Three Years and Eight Months

Submitted by David on Wed, 09/11/2013 - 12:00


This is an unusual book. It covers a topic we don't often read about in English - the experiences of the local Chinese and Eurasian population during the Japanese occupation of Hong Kong. And despite the dark subject, it has lots of colour illustrations and writes about the experiences of a young boy, making it attractive to a younger audience.

Sample pages from "Three Years and Eight Months", by Icy Smith

Page 10

Page 11

Page 12

Page 13

Click here to open pages 10-11 as a PDF document.

Click here to open pages 12-13 as a PDF document.

The young reader's view

I hope the book can help educate younger readers about this troubled time in Hong Kong's history. My older daughter is ten years old, and usually rolls her eyes if I mention anything to do with history, so I was interested to see what she'd make of it. I just left it on the table, and waited for her to notice the colourful cover...

Daughter: Is it a new book?

Me: Yes

D: Is it by the same author?

M: Who's that?

D: The same as these (goes to bookshelf and pulls out a couple of other books). I really love this book ("Half spoonful of rice", also by Icy). She writes good stories. (She settled down to start reading... )

D: (... later she reported back:) Just as good. You can tell her I really enjoy her books.

Icy says the book is written "for age 10 and up", but one review questioned whether the Remembering History section at the back of the book was suitable for young readers. The section has five pages of notes and black & white photos. Here's a sample:

The devastation began at the Kai Tak Airfield, Sham Shui Po Barracks, and residential areas in Kowloon. After 18 days of bloody fighting by the British, Indian, and Canadian forces against the overwhelming Japanese army, Hong Kong suffered great loss of life including 1,500 defenders. The Japanese army looted homes, burned villages, and assaulted and killed thousands of civilians. To celebrate their victory, the Japanese soldiers were given implicit permission to rob, rape, and kill anyone in Hong Kong.

You'll judge what's right for your own children. Here, my daughter simply closed the book when she came to the end of the illustrated story. But I don't mind that she'll read the notes at some point. She'll hear similar words used on the evening news, or in the daily papers, and we'll answer any questions she has about them.

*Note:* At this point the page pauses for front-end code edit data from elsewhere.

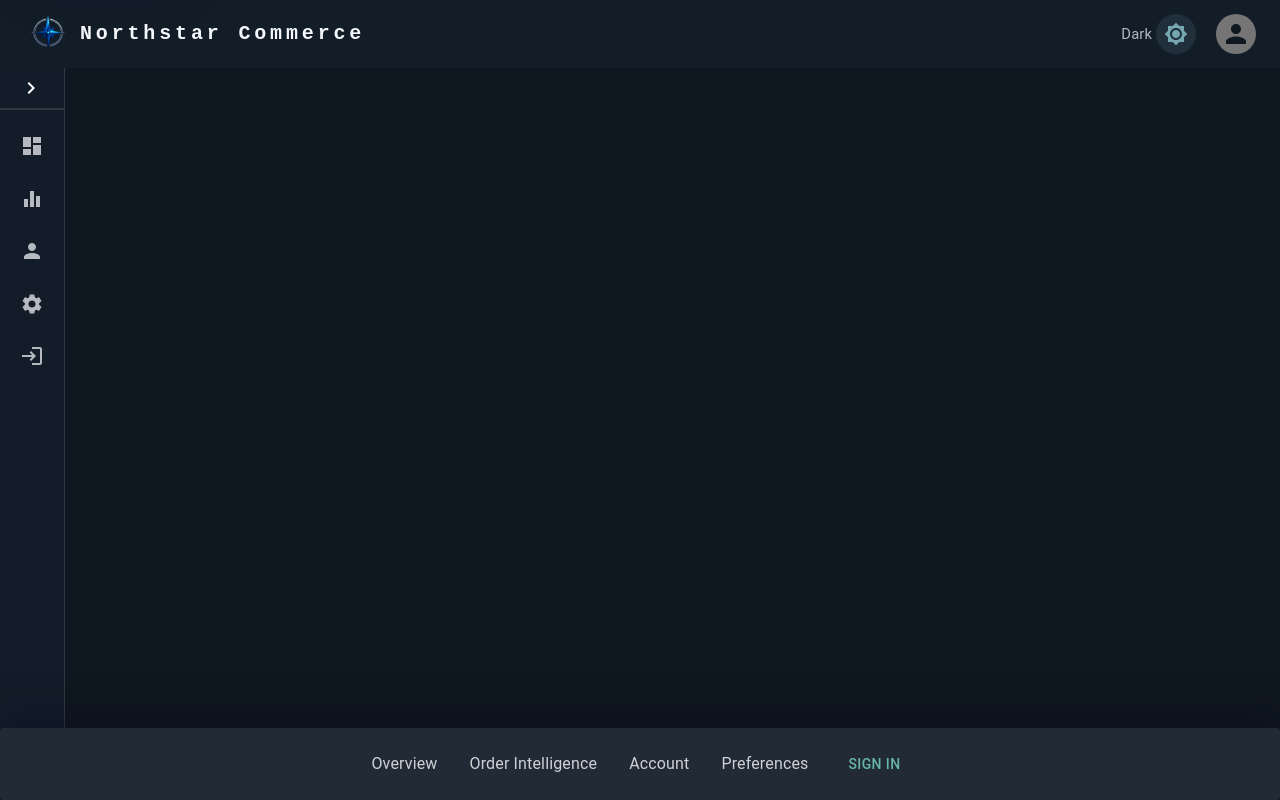
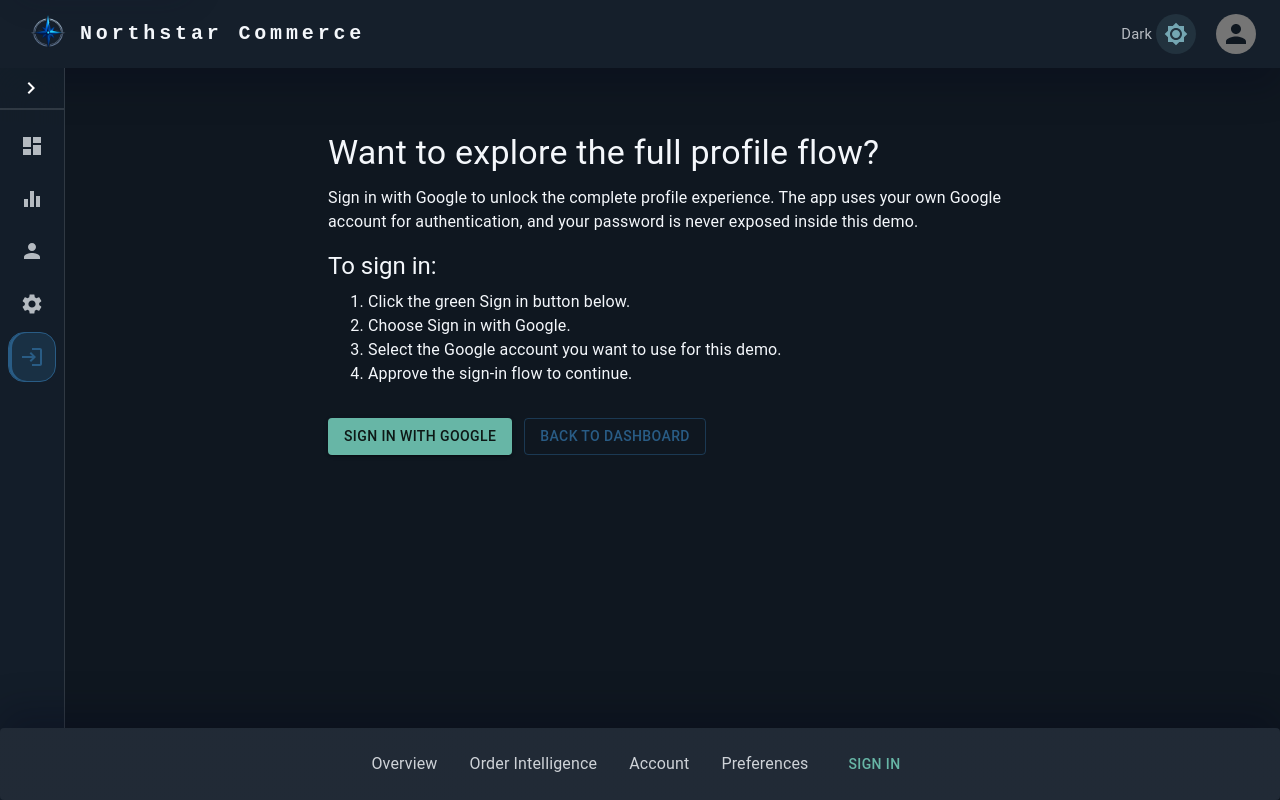
Before and after one commit to AleksandraCislowski/dashboard, a Next.js app: page /auth/signin in a window 1280 px wide. Built offline with nearby package versions, Linux system fonts and the light colour scheme; no server answers.

Commit message:
feat: enhance user experience with improved authentication flows, unsaved changes indication, and updated dashboard elements

```diff
--- a/src/components/Header.tsx
+++ b/src/components/Header.tsx
@@ -12,7 +12,7 @@ import Tooltip from '@mui/material/Tooltip';
 import MenuItem from '@mui/material/MenuItem';
 import ThemeToggleButton from './ThemeToggleButton';
 import Link from 'next/link';
-import { alpha, useTheme } from '@mui/material/styles';
+import { useTheme } from '@mui/material/styles';
 import layoutClasses from "@/styles/Layout.module.scss";
 
 export type HeaderProps = {
@@ -46,11 +46,12 @@ const Header = (props: HeaderProps) => {
       elevation={0}
       sx={{
         marginBottom: '32px',
-        backgroundColor:
+        backgroundColor: 'background.paper',
+        backdropFilter: 'blur(16px)',
+        boxShadow:
           theme.palette.mode === 'dark'
-            ? alpha(theme.palette.background.paper, 0.82)
-            : alpha(theme.palette.background.paper, 0.9),
-        backdropFilter: 'blur(16px)',
+            ? '0 18px 38px rgba(2, 6, 23, 0.24)'
+            : '0 18px 38px rgba(15, 23, 42, 0.08)',
       }}
     >
       <a className={layoutClasses.skipLink} href='#main-content'>
--- a/src/components/Login.tsx
+++ b/src/components/Login.tsx
@@ -1,6 +1,7 @@
 import React from "react";
 import { Box, Button, Typography } from "@mui/material";
 import { useSession, signIn, signOut } from "next-auth/react";
+import Link from "next/link";
 
 const Login: React.FC = () => {
   const { data: session } = useSession();
@@ -8,15 +9,29 @@ const Login: React.FC = () => {
   if (session) {
     return (
       <Box textAlign='center' mt={4}>
-        <Button variant='contained' color='error' onClick={() => signOut()}>
-          Sign out
-        </Button>
+        <Box display='flex' flexWrap='wrap' justifyContent='center' gap={1.5}>
+          <Button
+            variant='contained'
+            color='error'
+            onClick={() => signOut({ callbackUrl: "/dashboard" })}
+          >
+            Sign out
+          </Button>
+          <Button component={Link} href='/dashboard' variant='outlined'>
+            Back to dashboard
+          </Button>
+        </Box>
       </Box>
     );
   }
 
   return (
-    <Box py={4}>
+    <Box
+      py={4}
+      sx={{
+        maxWidth: 680,
+      }}
+    >
       <Typography variant='h4' gutterBottom>
         Want to explore the full profile flow?
       </Typography>
@@ -34,13 +49,16 @@ const Login: React.FC = () => {
         <li>Select the Google account you want to use for this demo.</li>
         <li>Approve the sign-in flow to continue.</li>
       </Typography>
-      <Box textAlign='left' mt={4}>
+      <Box display='flex' flexWrap='wrap' gap={1.5} mt={4}>
         <Button
           variant='contained'
           color='success'
-          onClick={() => signIn()}
+          onClick={() => signIn("google", { callbackUrl: "/dashboard/profile" })}
         >
-          Sign in
+          Sign in with Google
+        </Button>
+        <Button component={Link} href='/dashboard' variant='outlined'>
+          Back to dashboard
         </Button>
       </Box>
     </Box>
--- a/src/components/SideMenu.tsx
+++ b/src/components/SideMenu.tsx
@@ -77,7 +77,7 @@ const SideMenu = () => {
   const handleAuthAction = () => {
     setOpen(false);
     if (session) {
-      signOut();
+      signOut({ callbackUrl: "/dashboard" });
       return;
     }
 
@@ -92,6 +92,9 @@ const SideMenu = () => {
 
     return router.pathname.startsWith(href);
   };
+  const isAuthRouteActive =
+    router.pathname.startsWith("/auth/signin") ||
+    router.pathname.startsWith("/auth/signout");
 
   return (
     <Drawer
@@ -216,6 +219,7 @@ const SideMenu = () => {
         <ListItem disablePadding sx={{ display: "block" }}>
           <ListItemButton
             onClick={handleAuthAction}
+            aria-current={isAuthRouteActive ? "page" : undefined}
             sx={{
               minHeight: 48,
               justifyContent: open ? "initial" : "center",
@@ -223,13 +227,31 @@ const SideMenu = () => {
               mx: 1,
               my: 0.35,
               borderRadius: "16px",
-              color: theme.palette.text.secondary,
+              border: isAuthRouteActive
+                ? `1px solid ${theme.palette.primary.main}`
+                : "1px solid transparent",
+              backgroundColor: isAuthRouteActive
+                ? theme.palette.mode === "dark"
+                  ? "rgba(41, 92, 133, 0.3)"
+                  : "rgba(41, 92, 133, 0.12)"
+                : "transparent",
+              color: isAuthRouteActive
+                ? theme.palette.text.primary
+                : theme.palette.text.secondary,
               "&:hover": {
-                backgroundColor:
-                  theme.palette.mode === "dark"
+                backgroundColor: isAuthRouteActive
+                  ? theme.palette.mode === "dark"
+                    ? "rgba(41, 92, 133, 0.36)"
+                    : "rgba(41, 92, 133, 0.16)"
+                  : theme.palette.mode === "dark"
                     ? "rgba(255, 255, 255, 0.04)"
                     : "rgba(31, 42, 54, 0.04)",
               },
+              transition:
+                "background-color 180ms ease, border-color 180ms ease, color 180ms ease",
+              boxShadow: isAuthRouteActive
+                ? `inset 3px 0 0 ${theme.palette.primary.main}`
+                : "none",
             }}
           >
             <Tooltip title={session ? "Sign out" : "Sign in"}>
@@ -238,7 +260,9 @@ const SideMenu = () => {
                   minWidth: 0,
                   mr: open ? 3 : "auto",
                   justifyContent: "center",
-                  color: theme.palette.text.secondary,
+                  color: isAuthRouteActive
+                    ? theme.palette.primary.main
+                    : theme.palette.text.secondary,
                 }}
               >
                 {session ? <LogoutIcon /> : <LoginIcon />}
@@ -246,10 +270,12 @@ const SideMenu = () => {
             </Tooltip>
             <ListItemText
               sx={{
-                color: theme.palette.text.secondary,
+                color: isAuthRouteActive
+                  ? theme.palette.text.primary
+                  : theme.palette.text.secondary,
                 opacity: open ? 1 : 0,
                 "& .MuiTypography-root": {
-                  fontWeight: 500,
+                  fontWeight: isAuthRouteActive ? 700 : 500,
                 },
               }}
             >
--- a/src/pages/_app.tsx
+++ b/src/pages/_app.tsx
@@ -1,5 +1,6 @@
 import { CssBaseline, ThemeProvider, createTheme } from "@mui/material";
 import { SessionProvider } from "next-auth/react";
+import Head from "next/head";
 import darkTheme from "@/styles/theme/darkTheme";
 import lightTheme from "@/styles/theme/lightTheme";
 import React from "react";
@@ -31,6 +32,14 @@ const App = ({ Component, pageProps: { session, ...pageProps } }: AppProps) => {
 
   return (
     <ColorModeContext.Provider value={colorMode}>
+      <Head>
+        <title>Northstar Commerce | E-commerce Operations Dashboard</title>
+        <meta
+          name='description'
+          content='Northstar Commerce is an e-commerce operations dashboard for monitoring revenue, channels, customer health, and order risk from one workspace.'
+        />
+        <meta name='theme-color' content='#17324a' />
+      </Head>
       <ThemeProvider
         theme={mode === "dark" ? darkThemeChosen : lightThemeChosen}
       >
--- a/src/pages/api/auth/[...nextauth].ts
+++ b/src/pages/api/auth/[...nextauth].ts
@@ -2,6 +2,10 @@ import NextAuth, { NextAuthOptions } from "next-auth";
 import GoogleProvider from "next-auth/providers/google";
 
 export const authOptions: NextAuthOptions = {
+  pages: {
+    signIn: "/auth/signin",
+    signOut: "/auth/signout",
+  },
   providers: [
     GoogleProvider({
       clientId: process.env.GOOGLE_ID as string,
--- a/src/pages/auth/signin/index.tsx
+++ b/src/pages/auth/signin/index.tsx
@@ -2,6 +2,7 @@ import React from "react";
 import { useSession } from "next-auth/react";
 import Box from "@mui/material/Box";
 import Profile from "@/pages/dashboard/profile/index";
+import Login from "@/components/Login";
 
 const SignIn = () => {
   const { data: session } = useSession();
@@ -15,7 +16,7 @@ const SignIn = () => {
         alignItems: "center",
       }}
     >
-      {session && <Profile />}
+      {session ? <Profile /> : <Login />}
     </Box>
   );
 };
```
Also changed, not shown: src/components/settings/ToggleSwitch.tsx (+9 -1 lines), src/pages/auth/signout/index.tsx (+31 -1 lines), src/pages/dashboard/settings/index.tsx (+30 -3 lines), 1 other file (tests, documents, lock files or other folders).
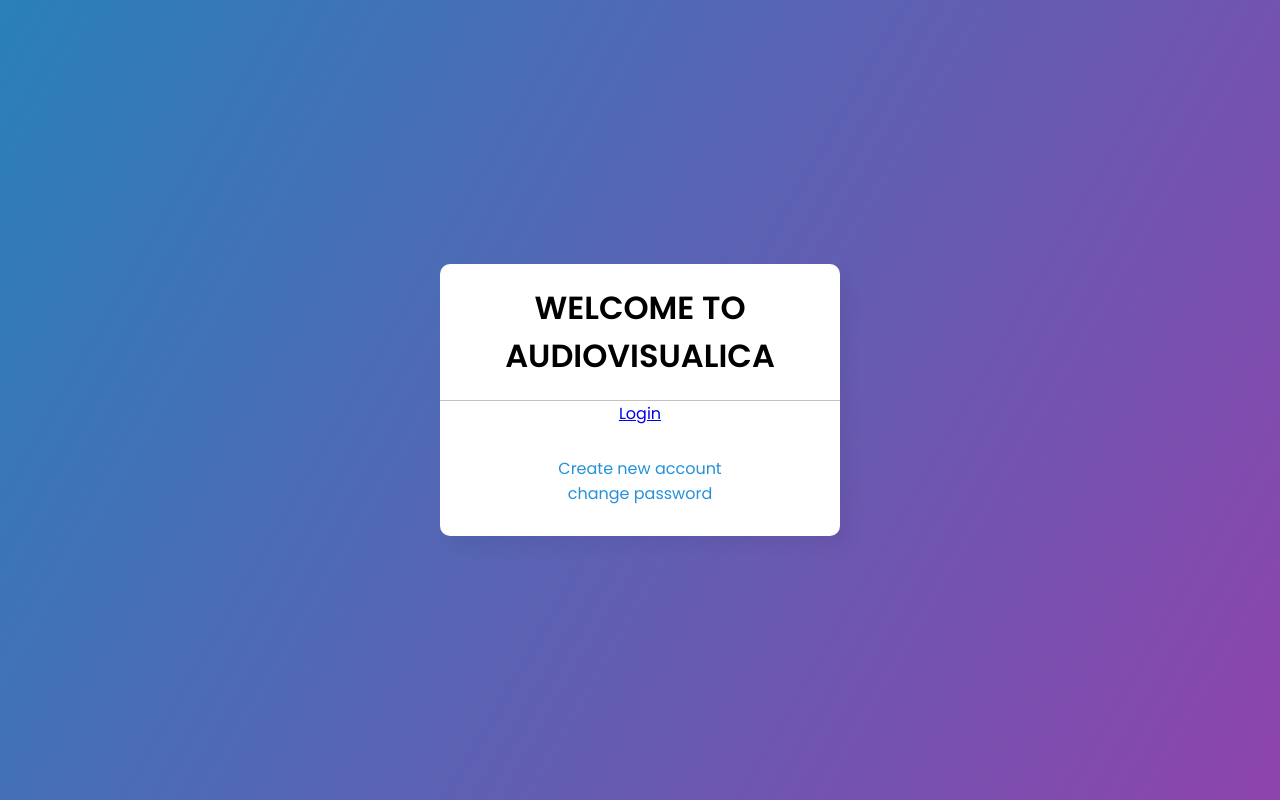
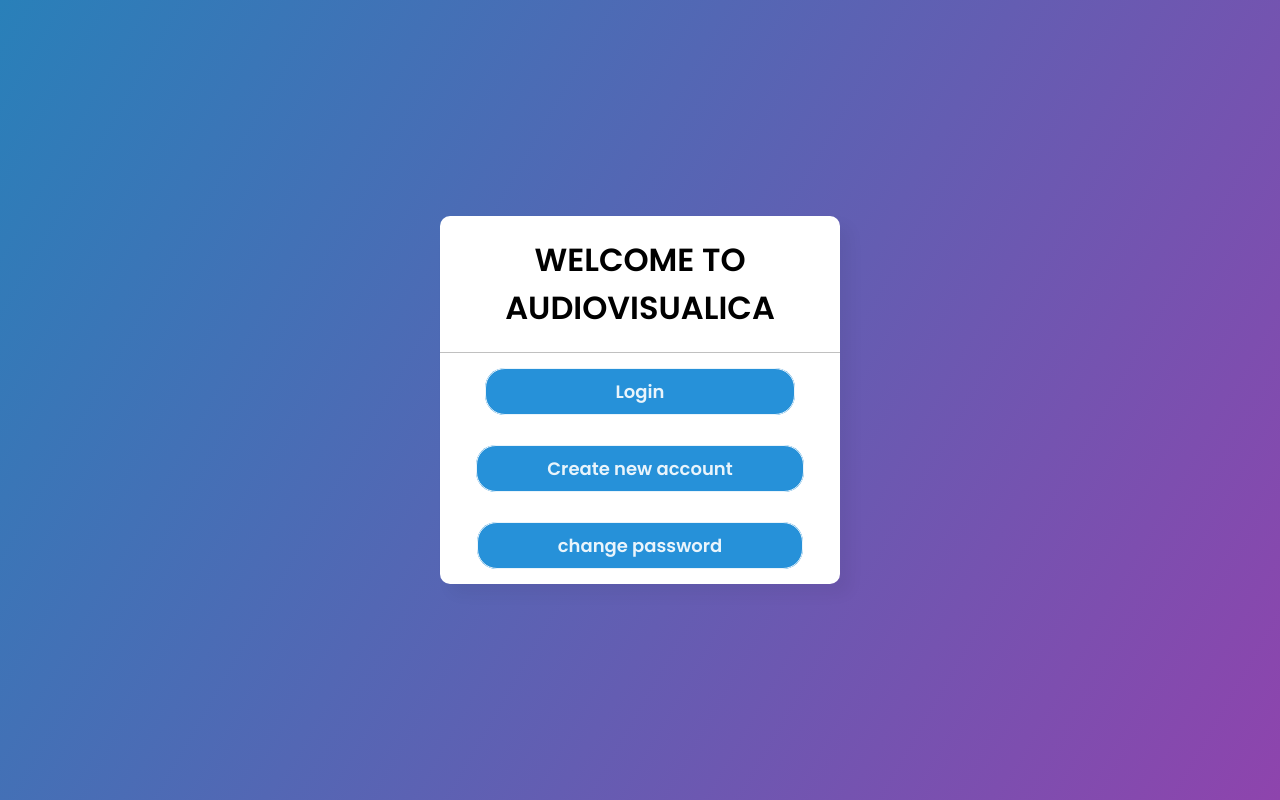
Before and after one commit to sidharth980/flask-auth, a Flask app: page /main in a window 1280 px wide. Run offline with Flask 2, Linux system fonts and the light colour scheme; data comes from the database, SQL or seed files in the repository; both versions use the stored data as it was after the commit.

Commit message:
Add files via upload

```diff
--- a/static/styles/style.css
+++ b/static/styles/style.css
@@ -111,3 +111,97 @@ input[type="submit"]:hover {
 .signup_link a:hover {
   text-decoration: underline;
 }
+a.bloop {
+  display: inline-flexbox;
+  text-align: center;
+  padding-top: 10px;
+  padding-right: 130px;
+  padding-bottom: 10px;
+  padding-left: 130px;
+  width: 100%;
+  border: 1px solid;
+  background: #2691d9;
+  border-radius: 20px;
+  color: #e9f4fb;
+  font-weight: 700;
+  cursor: pointer;
+  outline: none;
+  font-size: 18px;
+  text-decoration: none;
+  margin: 30px 0;
+}
+a.bloop:hover {
+  border-color: #2691d9;
+  transition: 0.5s;
+}
+
+a.gloop {
+  display: inline-flexbox;
+  text-align: center;
+  padding-top: 10px;
+  padding-right: 80px;
+  padding-bottom: 10px;
+  padding-left: 80px;
+  width: 100%;
+  border: 1px solid;
+  background: #2691d9;
+  border-radius: 20px;
+  color: #e9f4fb;
+  font-weight: 700;
+  cursor: pointer;
+  outline: none;
+  font-size: 18px;
+  text-decoration: none;
+  margin: 30px 0;
+}
+a.gloop:hover {
+  border-color: #2691d9;
+  transition: 0.5s;
+}
+.custom-file-input::-webkit-file-upload-button {
+  visibility: hidden;
+}
+.custom-file-input::before {
+  content: "SELECT FILE";
+  display: inline-block;
+  background: linear-gradient(top, #530f55, #4b0045);
+  border: 1px solid rgb(141, 42, 42);
+  border-radius: 3px;
+  padding: 5px 8px;
+  outline: none;
+  white-space: nowrap;
+  -webkit-user-select: none;
+  cursor: pointer;
+  text-shadow: 1px 1px #fff;
+  font-weight: 700;
+  font-size: 10pt;
+}
+.custom-file-input:hover::before {
+  border-color: rgb(89, 38, 170);
+}
+.custom-file-input:active::before {
+  background: -webkit-linear-gradient(top, #004b4b, #004b4b);
+}
+a.floop {
+  display: inline-flexbox;
+  text-align: center;
+  padding-top: 10px;
+  padding-right: 70px;
+  padding-bottom: 10px;
+  padding-left: 70px;
+  width: 100%;
+  border: 1px solid;
+  background: #2691d9;
+  border-radius: 20px;
+  color: #e9f4fb;
+  font-weight: 700;
+  cursor: pointer;
+  outline: none;
+  font-size: 18px;
+  text-decoration: none;
+  margin: 30px 0;
+}
+a.floop:hover {
+  border-color: #2691d9;
+  transition: 0.5s;
+}
--- a/templates/login.html
+++ b/templates/login.html
@@ -9,7 +9,9 @@
       <div class="center">
          <h1>Login</h1>
     <hr/>
+    <div style="text-align:center;">
     {%- for category, message in get_flashed_messages(with_categories = true) %}
+    </div>
        <div class = "alert alert-danger">
           {{ message }}
        </div>
--- a/templates/main.html
+++ b/templates/main.html
@@ -2,7 +2,7 @@
 <html>
     <head>
         <meta charset="utf-8">
-        <title>Animated Login Form | CodingNepal</title>
+        <title>Main</title>
         <link rel="stylesheet" type="text/css" href="{{ url_for('static',filename='styles/style.css') }}">
       </head>
    <body>
@@ -11,35 +11,55 @@
 
     <div class="txt_field">
        {% if name == None %}
+       <div style="text-align:center;">
+        <br>
 
-      <p align= "center"> <a href = "{{ url_for('login') }}">Login</a>
+        <a class="bloop" href = "{{ url_for('login') }}">Login</a>
       </p>
     </div>
-    <div class="signup_link">
+    </div>
+    <br>
+    <br>
+
+    <div class="txt_field">
         <p align="center">
-       <a href = "{{ url_for('new') }}">Create new account</a>
+       <a class="floop" href = "{{ url_for('new') }}">Create new account</a>
+       <br>
+       <br>
         </p>
            {% else %}
+           <div style="text-align:center;">
        <p>logged in as {{name}}</p>
-       <form>
-       <input type = "file" name = "file" />
-        <input type = "submit"/>
-        </form>
+           </div>
+       <br>
+       <br>
+
+            <form>
+                <input type = "file" class="custom-file-input" name = "file" />
+                    <br>
+                    <input type = "submit"/>
+            </form>
+
     </div>
 
     <div class="signup_link">
         <p align="center">
 
-       <a href="/logout">logout</a>
+       <a class="bloop" href="/logout">Log  out</a>
     </p>
     </div>
     <div class="pass">
-        <br>
 
+        <div class="txt_field">
 
-        <p align="center">
        {% endif %}
-       <a type -"submit" href = "{{ url_for('change') }}">change password</a>
+       <br>
+       <div style="text-align:center;">
+       <a class="gloop" type ="submit" href = "{{ url_for('change') }}">change password</a>
+       <br>
+       <br>
+        </div>
+        </div>
     </p>
     </div>
 
--- a/templates/new.html
+++ b/templates/new.html
@@ -2,14 +2,16 @@
 <html>
    <head>
       <meta charset="utf-8">
-      <title>Animated Login Form | CodingNepal</title>
+      <title>New Account</title>
       <link rel="stylesheet" type="text/css" href="{{ url_for('static',filename='styles/style.css') }}">
     </head>
    <body>
     <hr/>
     <div class="center">
-       <h1>Change password</h1>
+       <h1>Create a new Account</h1>
+       <div style="text-align:center;">
     {%- for category, message in get_flashed_messages(with_categories = true) %}
+    </div>
        <div class = "alert alert-danger">
           {{ message }}
        </div>
```
Also changed, not shown: app.py (+2 -5 lines), templates/changepass.html (+42 -9 lines), requirements.txt (line endings or trailing spaces), templates/admin.html (line endings or trailing spaces), user.sqlite3.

How accurate is it?

In the dedication, Icy notes that her father, uncle and grandmother all "lived the reality of Hong Kong during the Japanese occupation." It's clear she draws on their experiences to write the story.

Then the acknowledgements mention "Bill Lake and Tony Banham, for their invaluable expertise and advice on military history."

With that background, it's no surprise that Icy has done a good job of keeping the book historically accurate.

How to order?

The original price for this book is US$ 20.95. But Icy has offered a special introductory price of HK$130, plus shipping.

To order in in Hong Kong, please contact Pauline Tang at The special price per book is HK$130 + shipping fee of HK$20. If you are ordering multiple copies, please contact Pauline for the shipping fee.

For international book ordering, please contact

Be sure to mention that you are a reader of when you place the order to receive your special book rate.

Book type
Dates of events covered by this document


My great aunt Elizabeth Olson, who was a daughter of John Olson 1 and Ching Ah Fung, married and Englishman named Cyril Warnes and had two daughters one of whom was in HK during the invasion and I believe was interned at Stanley.

It was either Iris or Margery Warnes. Not sure which. Does this mean that Eurasians were/are so called because they were/are the first generation of an inter-racial marriage?


Sean - do you mean who qualified to be interned? A Eurasian person could have been interned because they had British nationality. My mother's family were Eurasian, but were not interned because they were stateless. Her relatives in Shanghai were interned, because they were British nationals. Race and nationality are/were not synonymous.

Eurasians are so called because they are of mixed race. Whether they are the first generation products of an inter-racial marriage, or of a subsequent generation makes no difference.